Once you have these basics down pat, you're pretty much set. Essentially, the best way to pick up someone in a supermarket is to not be the kind of person who tries to pick up someone in a supermarket. Bit of a catch-22 there- but what can you do?

Friday, 19 February 2010

To do list

At the cinema we often send people vouchers and things to their emails which they print off and bring in when they buy their tickets. In itself, this is not all that amazing. But when I was sorting through them at the end of my shift, I noticed one of them had a To Do list on the back.

It read:

Clean Fridge

I love Australia. Where else do people write 'Beer' at the top of their To Do list?

Friday, 12 February 2010

Supermarket scandal

Or rather, the lack of one. I am super excited ladies and gents because yesterday (my first day back at work) I served a blind person and a deaf person at my checkout (at different times, of course) and I wasn't accidentally insensitive to either of them! Snaps for me!

Also for the first time, I got to use my second language at work. My boss was so impressed when I said in my interview that I spoke Italian and she said it would be good because of all the tourists etc. who come into our supermarket. So it was good to finally be able to use it. (I'd been starting to think I'd have been better off learning Chinese)

Anyway, there was this guy with an Italian accent, I asked if he was from Italy and he was, so we chatted in Italian. But, it turns out he's been in Australia for 40 years! He asked me how long I'd been here
"19 years."
"And how old are you?"

So, here's a question, who should be welcoming whom?

Wednesday, 10 February 2010

Home again

I wonder what the opposite of culture shock is? Because I think I've had it.

When I arrived in Oman (I suppose because it was my second visit) things did not seem at all strange and the fact that I was suddenly surrounded by men in long white robes put me at ease, rather than on edge like it did on my first trip. So, there was that, first of all - I went to another country and felt quite comfortable. But then, when I got back home, I couldn't get out of that Middle Eastern mindset.

It's summer time here and we're in a bit of a heat wave but I felt I was being horribly inappropriate for going out in jeans and a tank top. What's up with that? This is Australia and I'm an Australian - we invented ugg boots for crying out loud!

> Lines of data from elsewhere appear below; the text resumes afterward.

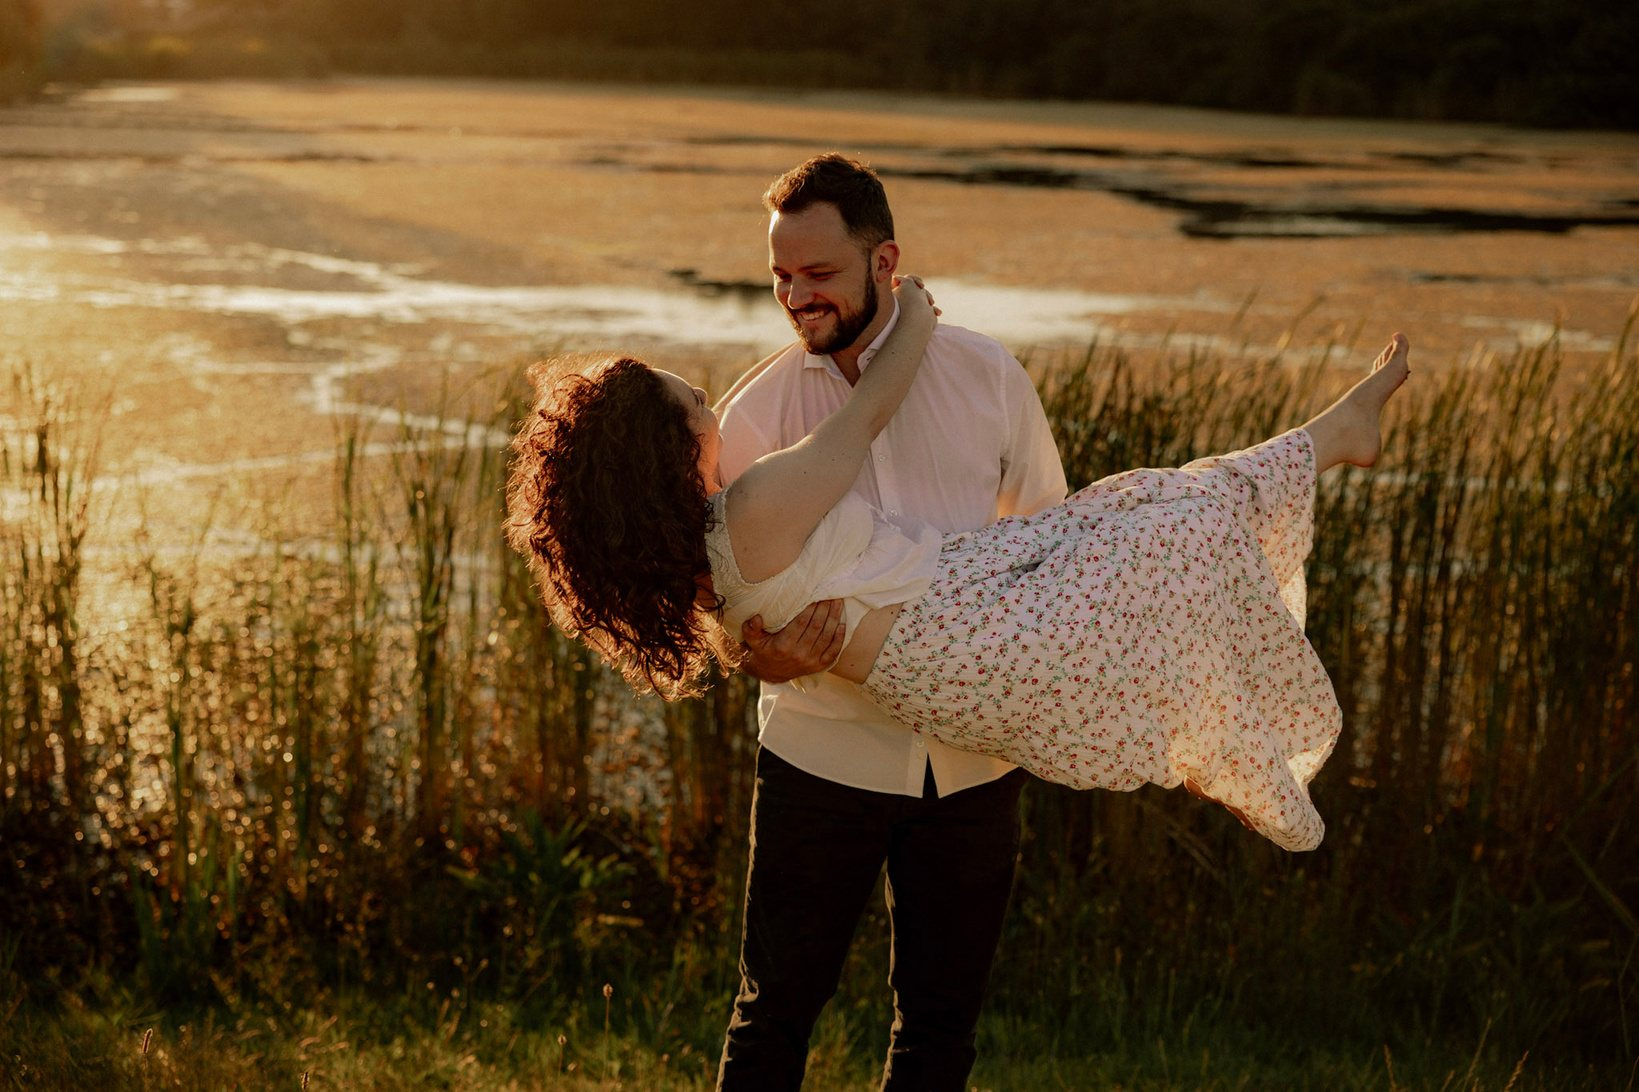
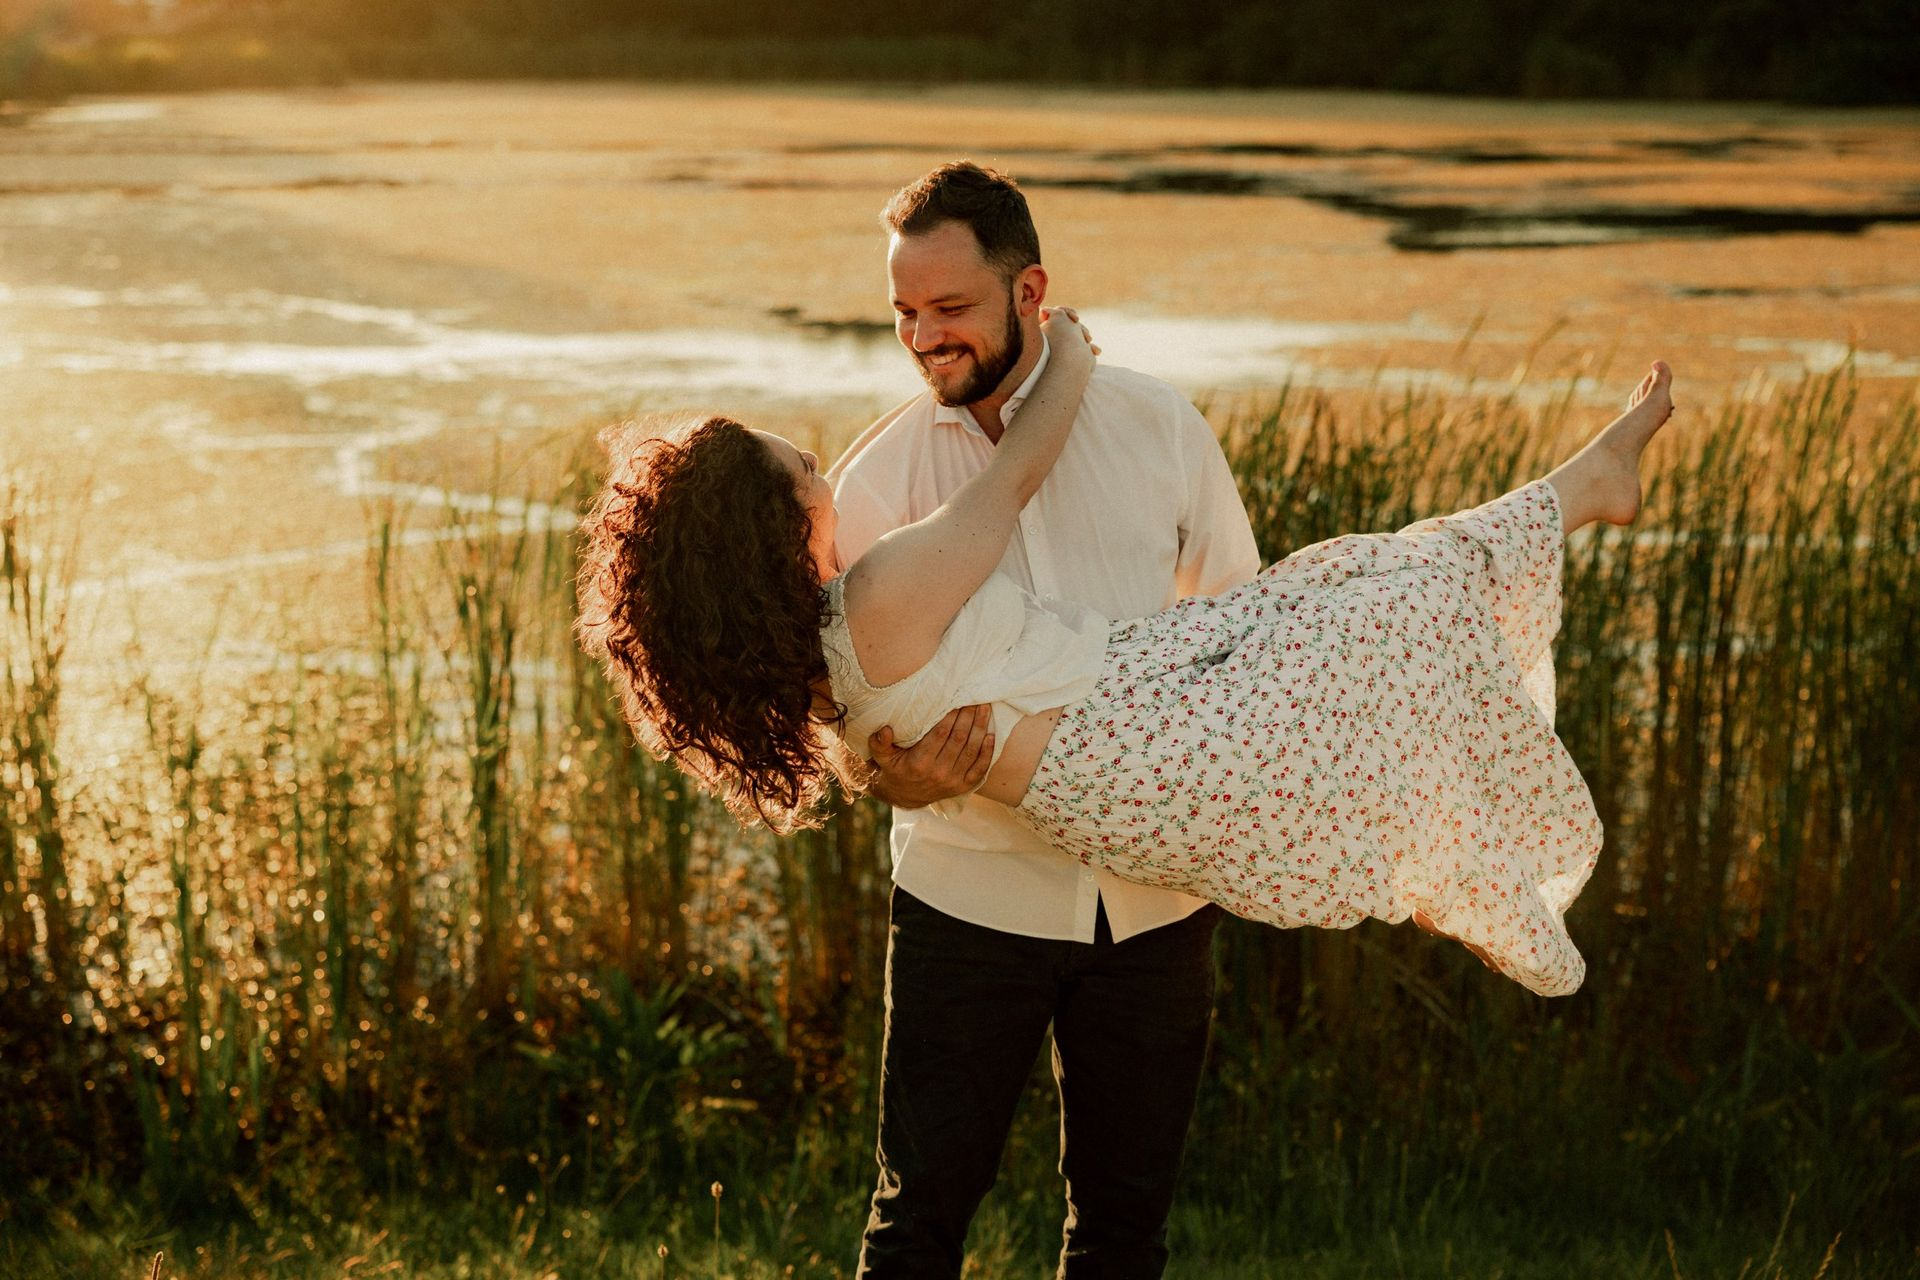
Add files via upload

diff --git a/index.html b/index.html
@@ -188,6 +188,15 @@
     @media (max-width: 760px) {
       .site-header.is-open .nav { font-size: 14px; }
     }
+    /* ---------- Hero framing: keeps the people clear of the headline ---------- */
+    @media (min-width: 901px) {
+      .slide--lake { background-size: 160% auto; background-position: 5% 75%; }
+      .slide--meadow { background-size: 140% auto; background-position: 8% 52%; }
+    }
+    @media (max-width: 900px) {
+      .slide--lake { background-size: auto 150%; background-position: 47% 32%; }
+      .slide--meadow { background-size: auto 150%; background-position: 47% 11%; }
+    }
   </style>
 </head>
 
@@ -222,8 +231,8 @@
 
   <section class="hero" aria-roledescription="carousel" aria-label="Featured photography">
     <div class="slide is-active" style="background-image:url('hero-reeds.jpg'); background-position: center 32%" role="group" aria-label="Slide 1 of 3"></div>
-    <div class="slide" style="background-image:url('hero-lake.jpg'); background-position: center 62%" role="group" aria-label="Slide 2 of 3"></div>
-    <div class="slide" style="background-image:url('hero-meadow.jpg'); background-position: center 55%" role="group" aria-label="Slide 3 of 3"></div>
+    <div class="slide slide--lake" style="background-image:url('hero-lake.jpg')" role="group" aria-label="Slide 2 of 3"></div>
+    <div class="slide slide--meadow" style="background-image:url('hero-meadow.jpg')" role="group" aria-label="Slide 3 of 3"></div>
 
     <div class="hero__content">
       <h1>Romantic, documentary-<br class="br-desk">style photography</h1>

But, yeah, after the first two days of fighting with my newly acquired super-modesty, I think I'm finally getting over it. I spent this morning rediscovering T-shirts. I'm even considering going up to the shops in my knee length skirt.